[Start of Attachment]
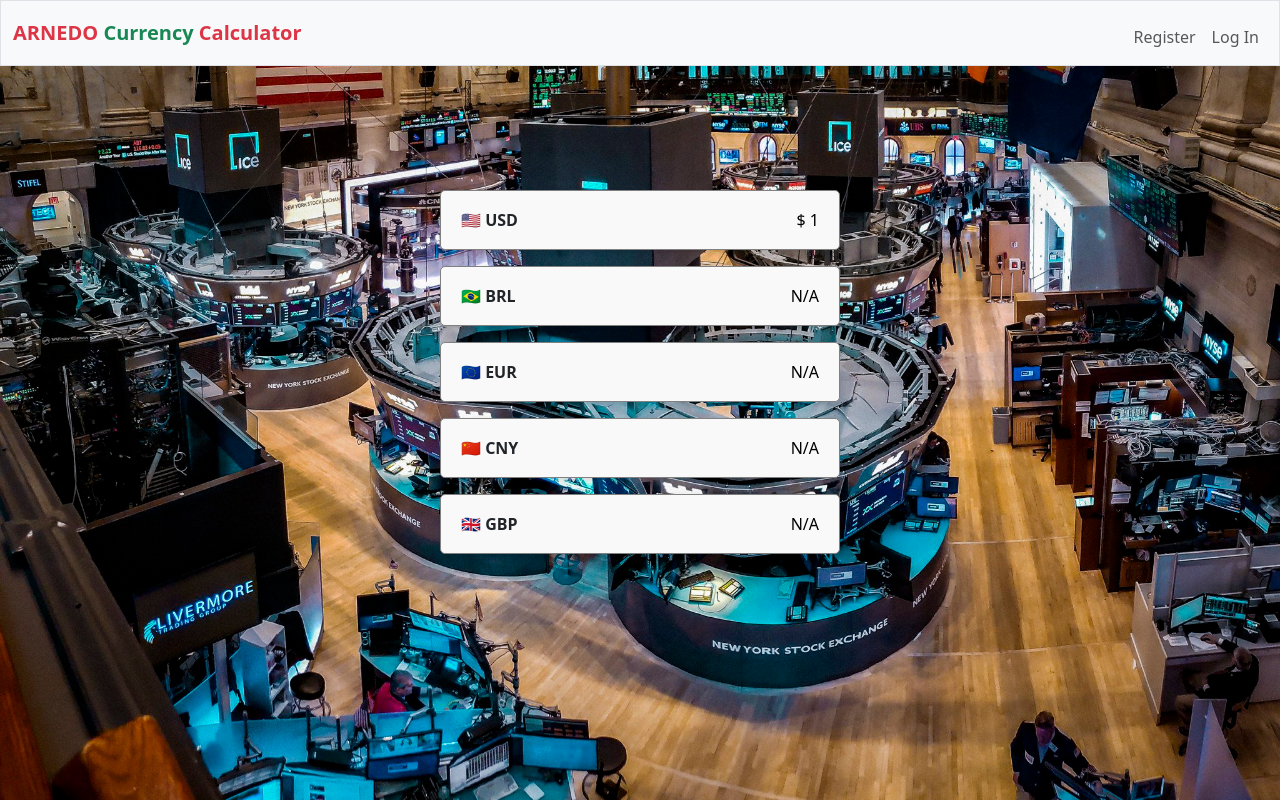
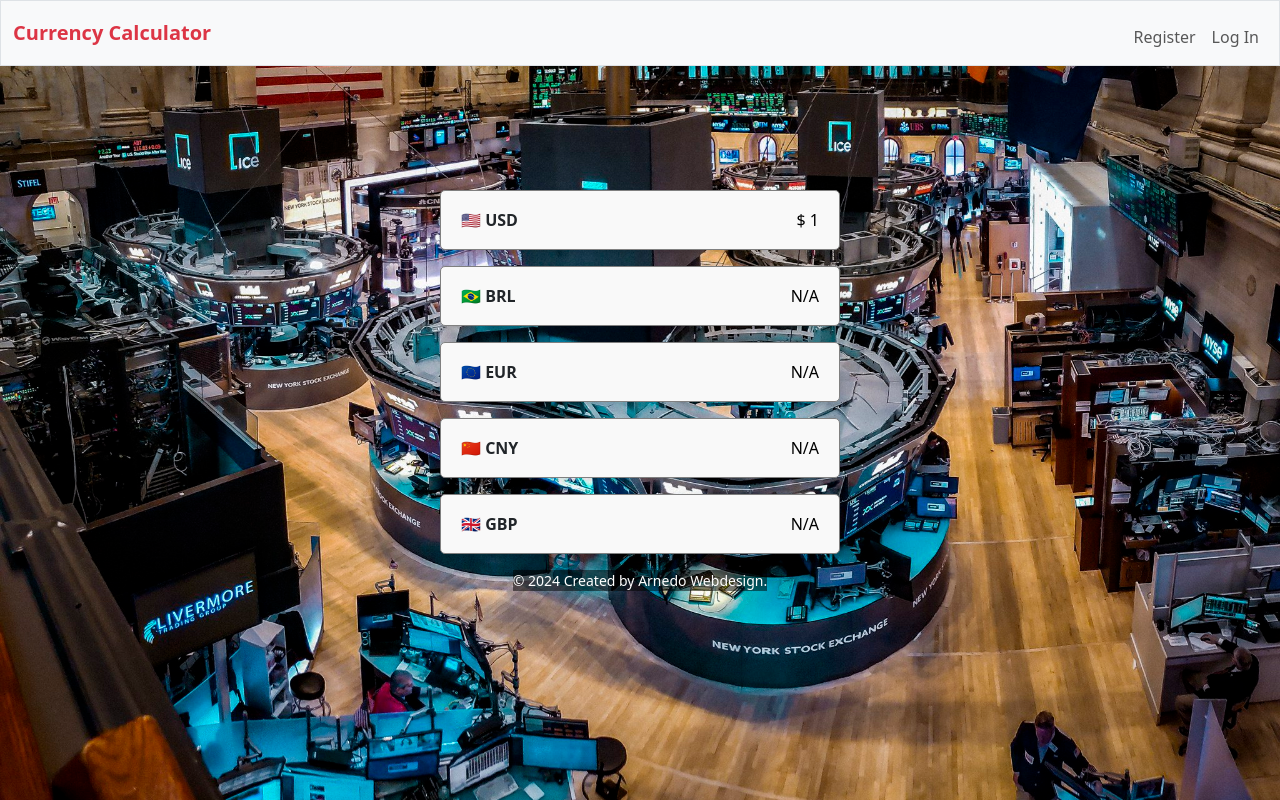
Before and after one commit to Arnedo1/Final-project-cs50x, a Flask app: page / in a window 1280 px wide. Run offline with Flask 3, Linux system fonts and the light colour scheme; data that the repository does not hold is empty; some libraries are stand-ins or nearby versions.

Commit message:
Update index.html

```diff
--- a/project1/templates/index.html
+++ b/project1/templates/index.html
@@ -20,14 +20,13 @@
         }
     </style>
 
-    <title>ARNEDO Currency Calculator - Home</title>
+    <title>Currency Calculator</title>
 </head>
 <body>
     <nav class="navbar navbar-expand-md navbar-light bg-light border">
         <div class="container-fluid">
             <a class="navbar-brand" href="/">
-                <span class="text-danger fw-bold">ARNEDO </span>
-                <span class="text-success fw-bold">Currency</span>
+                <span class="text-danger fw-bold">Currency</span>
                 <span class="text-danger fw-bold">Calculator</span>
             </a>
             <button class="navbar-toggler" type="button" data-bs-toggle="collapse" data-bs-target="#navbar" aria-controls="navbar" aria-expanded="false" aria-label="Toggle navigation">
@@ -61,6 +60,7 @@
             </div>
         </div>
         {% endfor %}
+        <p class="own">© 2024 Created by Arnedo Webdesign.</p>
     </div>
 
     <script>
```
[End of Attachment]
WORK TO COMPLETE: What is the number of lines in the data that include the word "templates"? State only that number.

EXERCISE RESULT: 2